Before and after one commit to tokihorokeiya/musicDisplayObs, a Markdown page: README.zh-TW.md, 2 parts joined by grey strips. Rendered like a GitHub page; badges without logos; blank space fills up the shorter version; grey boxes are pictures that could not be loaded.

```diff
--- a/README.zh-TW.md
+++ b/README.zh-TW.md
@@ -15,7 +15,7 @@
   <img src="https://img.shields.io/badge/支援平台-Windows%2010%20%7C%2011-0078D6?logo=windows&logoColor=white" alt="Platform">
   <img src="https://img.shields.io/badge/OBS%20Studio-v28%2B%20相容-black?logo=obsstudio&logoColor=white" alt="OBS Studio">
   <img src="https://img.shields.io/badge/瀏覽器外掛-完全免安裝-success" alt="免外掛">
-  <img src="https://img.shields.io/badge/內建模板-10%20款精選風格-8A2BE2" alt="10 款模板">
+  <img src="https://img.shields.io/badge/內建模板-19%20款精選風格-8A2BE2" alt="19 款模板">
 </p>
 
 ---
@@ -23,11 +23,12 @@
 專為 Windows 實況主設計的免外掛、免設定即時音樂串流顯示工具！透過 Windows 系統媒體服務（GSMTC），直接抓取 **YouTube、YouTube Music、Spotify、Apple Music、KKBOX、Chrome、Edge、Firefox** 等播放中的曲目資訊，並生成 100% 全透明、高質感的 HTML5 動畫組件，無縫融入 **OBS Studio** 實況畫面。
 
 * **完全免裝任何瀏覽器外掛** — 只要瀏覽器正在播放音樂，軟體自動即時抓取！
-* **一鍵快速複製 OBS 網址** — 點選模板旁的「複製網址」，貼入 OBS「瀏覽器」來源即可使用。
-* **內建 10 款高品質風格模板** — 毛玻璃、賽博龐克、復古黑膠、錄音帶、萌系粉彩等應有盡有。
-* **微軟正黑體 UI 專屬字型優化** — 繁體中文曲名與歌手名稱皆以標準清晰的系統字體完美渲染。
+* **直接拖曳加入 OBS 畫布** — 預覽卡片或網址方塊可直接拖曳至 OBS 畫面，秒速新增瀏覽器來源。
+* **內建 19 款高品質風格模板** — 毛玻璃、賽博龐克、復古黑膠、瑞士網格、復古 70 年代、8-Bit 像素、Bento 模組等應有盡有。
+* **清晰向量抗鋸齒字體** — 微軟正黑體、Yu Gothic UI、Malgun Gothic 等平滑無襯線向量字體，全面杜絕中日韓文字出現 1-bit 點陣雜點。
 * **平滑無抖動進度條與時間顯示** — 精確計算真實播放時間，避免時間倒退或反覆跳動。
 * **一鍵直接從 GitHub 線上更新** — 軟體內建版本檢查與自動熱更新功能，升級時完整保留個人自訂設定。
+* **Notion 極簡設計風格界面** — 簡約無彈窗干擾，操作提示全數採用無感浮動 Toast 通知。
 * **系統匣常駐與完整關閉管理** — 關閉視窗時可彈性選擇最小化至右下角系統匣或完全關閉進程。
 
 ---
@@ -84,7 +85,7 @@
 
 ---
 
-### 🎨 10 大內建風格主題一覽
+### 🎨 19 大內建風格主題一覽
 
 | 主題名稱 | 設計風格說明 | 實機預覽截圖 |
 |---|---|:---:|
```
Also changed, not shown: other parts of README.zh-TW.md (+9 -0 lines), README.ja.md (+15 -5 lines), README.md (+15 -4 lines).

-- Task to complete --
Copy all of the data above, character for character.

-- Answer to this exercise --
Before and after one commit to tokihorokeiya/musicDisplayObs, a Markdown page: README.zh-TW.md, 2 parts joined by grey strips. Rendered like a GitHub page; badges without logos; blank space fills up the shorter version; grey boxes are pictures that could not be loaded.

```diff
--- a/README.zh-TW.md
+++ b/README.zh-TW.md
@@ -15,7 +15,7 @@
   <img src="https://img.shields.io/badge/支援平台-Windows%2010%20%7C%2011-0078D6?logo=windows&logoColor=white" alt="Platform">
   <img src="https://img.shields.io/badge/OBS%20Studio-v28%2B%20相容-black?logo=obsstudio&logoColor=white" alt="OBS Studio">
   <img src="https://img.shields.io/badge/瀏覽器外掛-完全免安裝-success" alt="免外掛">
-  <img src="https://img.shields.io/badge/內建模板-10%20款精選風格-8A2BE2" alt="10 款模板">
+  <img src="https://img.shields.io/badge/內建模板-19%20款精選風格-8A2BE2" alt="19 款模板">
 </p>
 
 ---
@@ -23,11 +23,12 @@
 專為 Windows 實況主設計的免外掛、免設定即時音樂串流顯示工具！透過 Windows 系統媒體服務（GSMTC），直接抓取 **YouTube、YouTube Music、Spotify、Apple Music、KKBOX、Chrome、Edge、Firefox** 等播放中的曲目資訊，並生成 100% 全透明、高質感的 HTML5 動畫組件，無縫融入 **OBS Studio** 實況畫面。
 
 * **完全免裝任何瀏覽器外掛** — 只要瀏覽器正在播放音樂，軟體自動即時抓取！
-* **一鍵快速複製 OBS 網址** — 點選模板旁的「複製網址」，貼入 OBS「瀏覽器」來源即可使用。
-* **內建 10 款高品質風格模板** — 毛玻璃、賽博龐克、復古黑膠、錄音帶、萌系粉彩等應有盡有。
-* **微軟正黑體 UI 專屬字型優化** — 繁體中文曲名與歌手名稱皆以標準清晰的系統字體完美渲染。
+* **直接拖曳加入 OBS 畫布** — 預覽卡片或網址方塊可直接拖曳至 OBS 畫面，秒速新增瀏覽器來源。
+* **內建 19 款高品質風格模板** — 毛玻璃、賽博龐克、復古黑膠、瑞士網格、復古 70 年代、8-Bit 像素、Bento 模組等應有盡有。
+* **清晰向量抗鋸齒字體** — 微軟正黑體、Yu Gothic UI、Malgun Gothic 等平滑無襯線向量字體，全面杜絕中日韓文字出現 1-bit 點陣雜點。
 * **平滑無抖動進度條與時間顯示** — 精確計算真實播放時間，避免時間倒退或反覆跳動。
 * **一鍵直接從 GitHub 線上更新** — 軟體內建版本檢查與自動熱更新功能，升級時完整保留個人自訂設定。
+* **Notion 極簡設計風格界面** — 簡約無彈窗干擾，操作提示全數採用無感浮動 Toast 通知。
 * **系統匣常駐與完整關閉管理** — 關閉視窗時可彈性選擇最小化至右下角系統匣或完全關閉進程。
 
 ---
@@ -84,7 +85,7 @@
 
 ---
 
-### 🎨 10 大內建風格主題一覽
+### 🎨 19 大內建風格主題一覽
 
 | 主題名稱 | 設計風格說明 | 實機預覽截圖 |
 |---|---|:---:|
```
Also changed, not shown: other parts of README.zh-TW.md (+9 -0 lines), README.ja.md (+15 -5 lines), README.md (+15 -4 lines).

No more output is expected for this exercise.